Oregon: Warm Springs Tribes Hope To Enter The Cannabis Market
By Derrick Stanley
Like the states, native American tribes in the US received a memo in 2014 (the "Wilkinson memo") which gives them the authority to experiment with marijuana if they follow federal priorities: keeping weed from kids, cartels, inter-state commerce, etc.
Several tribes have explored the option to experiment with cannabis under the watch of federal attorneys. State-level officials have been observing as well, but their ability to interfere is different. Public Law 280 is a federal statute which allows certain states to “assume jurisdiction over reservation Indians.” The statute transferred federal law enforcement authority within tribal nations to six state governments, including Oregon, but somehow the Warm Springs reservation was exempted.
Therefore, Warm Springs doesn’t have to worry about the state attempting to stop its cannabis program.

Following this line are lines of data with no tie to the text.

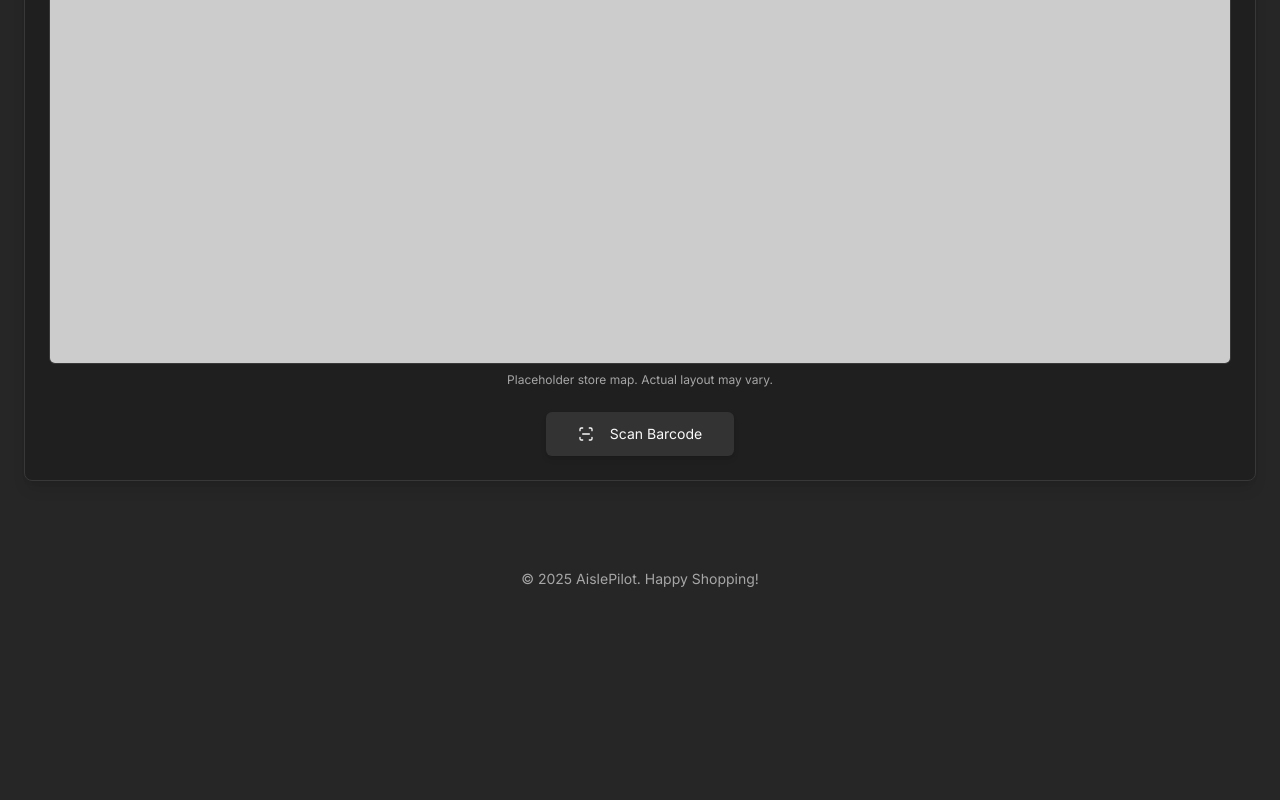
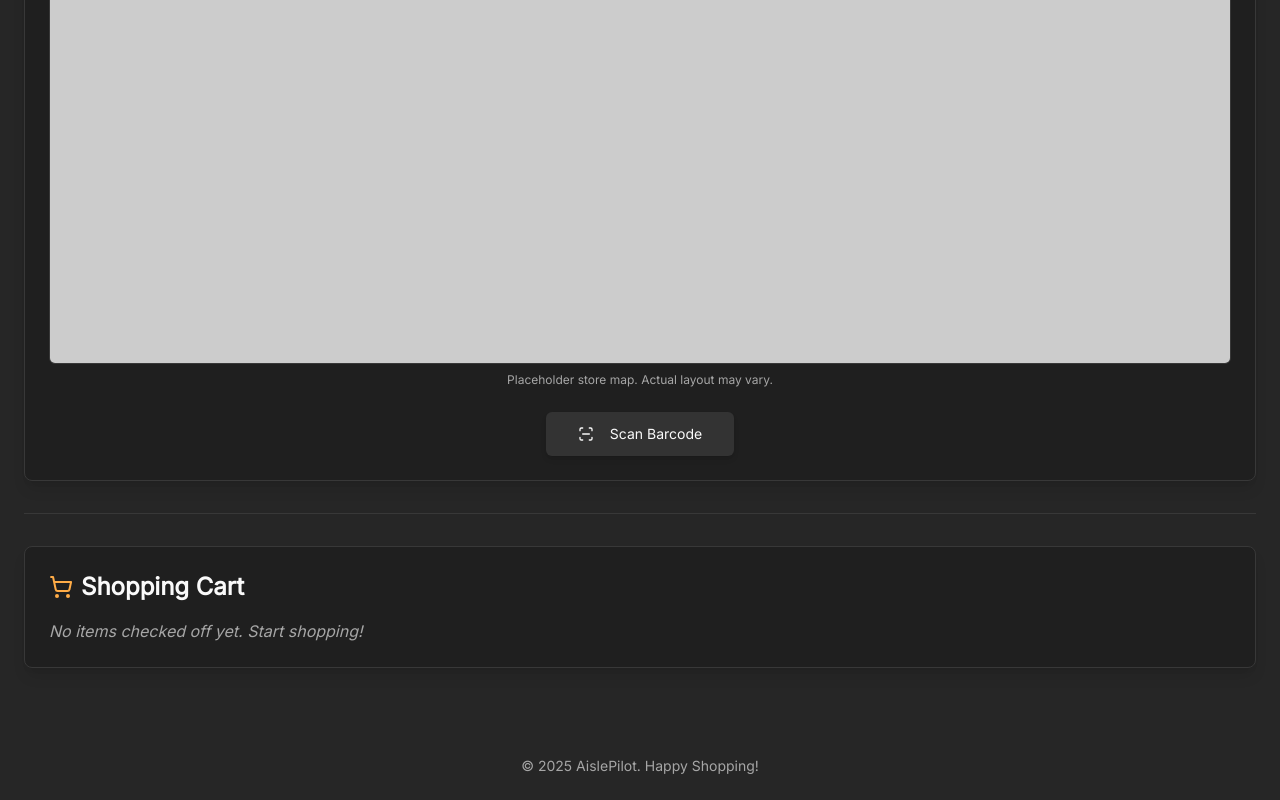
Before and after one commit to eshasantosh/aislepilot, a Next.js app: page /map in a window 1280 px wide. Shown: the part 1145-1945 px from the top of the page. Before the commit the page ends 1758 px from the top, so only its background shows below. Built offline with nearby package versions, Linux system fonts and the light colour scheme.

Commit message:
below the store layout, add a cart section with the checked off items fr

```diff
--- a/src/app/map/page.tsx
+++ b/src/app/map/page.tsx
@@ -8,7 +8,7 @@ import { AppHeader } from '@/components/app-header';
 import { CategorizedDisplay } from '@/components/categorized-display';
 import type { CategorizeItemsOutput } from '@/ai/flows/categorize-items';
 import { Button } from '@/components/ui/button';
-import { ArrowLeft, MapPin, Loader2, ScanLine } from 'lucide-react';
+import { ArrowLeft, MapPin, Loader2, ScanLine, ShoppingCart } from 'lucide-react';
 import { Separator } from '@/components/ui/separator';
 import { LOCAL_STORAGE_KEYS } from '@/lib/constants';
 import {
@@ -51,15 +51,18 @@ export default function MapPage() {
       }
     } catch (storageAccessError) {
       console.error("Error accessing localStorage on map page (read operations):", storageAccessError);
+      // Potentially set an error state here for the UI if needed
+    } finally {
+      setIsLoading(false); // Ensure loading is set to false even if localStorage fails
     }
 
     setCategorizedList(listFromStorage);
     setCheckedItems(checksFromStorage);
-    setIsLoading(false);
+    // setIsLoading(false); // Moved to finally block
   }, []);
 
   useEffect(() => {
-    if (!isLoading) {
+    if (!isLoading && Object.keys(checkedItems).length > 0) { // Only save if there are checked items
       try {
         localStorage.setItem(LOCAL_STORAGE_KEYS.CHECKED_ITEMS, JSON.stringify(checkedItems));
       } catch (storageAccessError) {
@@ -74,6 +77,24 @@ export default function MapPage() {
       [itemName]: !prev[itemName],
     }));
   };
+
+  const getCompletedItems = () => {
+    if (!categorizedList || !categorizedList.categorizedAisles) {
+      return [];
+    }
+    const completed: string[] = [];
+    categorizedList.categorizedAisles.forEach(aisle => {
+      aisle.items.forEach(item => {
+        if (checkedItems[item]) {
+          completed.push(item);
+        }
+      });
+    });
+    return completed.sort();
+  };
+
+  const completedItems = getCompletedItems();
+
 
   if (isLoading && !categorizedList) {
     return (
@@ -159,6 +180,29 @@ export default function MapPage() {
           </div>
         </section>
 
+        <Separator className="my-8" />
+
+        <section className="mb-8 p-4 sm:p-6 border bg-card rounded-lg shadow-lg">
+          <h2 className="text-xl sm:text-2xl font-semibold font-headline mb-4 flex items-center">
+            <ShoppingCart className="mr-2 h-6 w-6 text-primary" />
+            Shopping Cart
+          </h2>
+          {completedItems.length > 0 ? (
+            <ul className="space-y-2">
+              {completedItems.map(item => (
+                <li
+                  key={item}
+                  className="text-base p-3 bg-muted/60 rounded-md shadow-sm border border-input flex items-center"
+                >
+                  <span className="line-through text-muted-foreground/80">{item}</span>
+                </li>
+              ))}
+            </ul>
+          ) : (
+            <p className="text-muted-foreground italic">No items checked off yet. Start shopping!</p>
+          )}
+        </section>
+
       </main>
       <footer className="py-6 text-center text-sm text-muted-foreground">
         <p>&copy; {currentYear || ''} AislePilot. Happy Shopping!</p>
```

The Confederated Tribes of Warm Springs want to sell marijuana off the reservation, and has received the needed permission from the state to do so.
Warm Springs also approached the feds, responded that what they were doing is illegal and illegitimate, unlike the state of Oregon, which at least has Measure 91. According to Pi-Ta Pitt from the Confederated Tribes of Warm Springs, the tribe subsequently held a referendum on growing cannabis, which passed with 86 percent approval.
The tribe recently broke ground on a grow facility, so cannabis from Warm Springs could be available soon.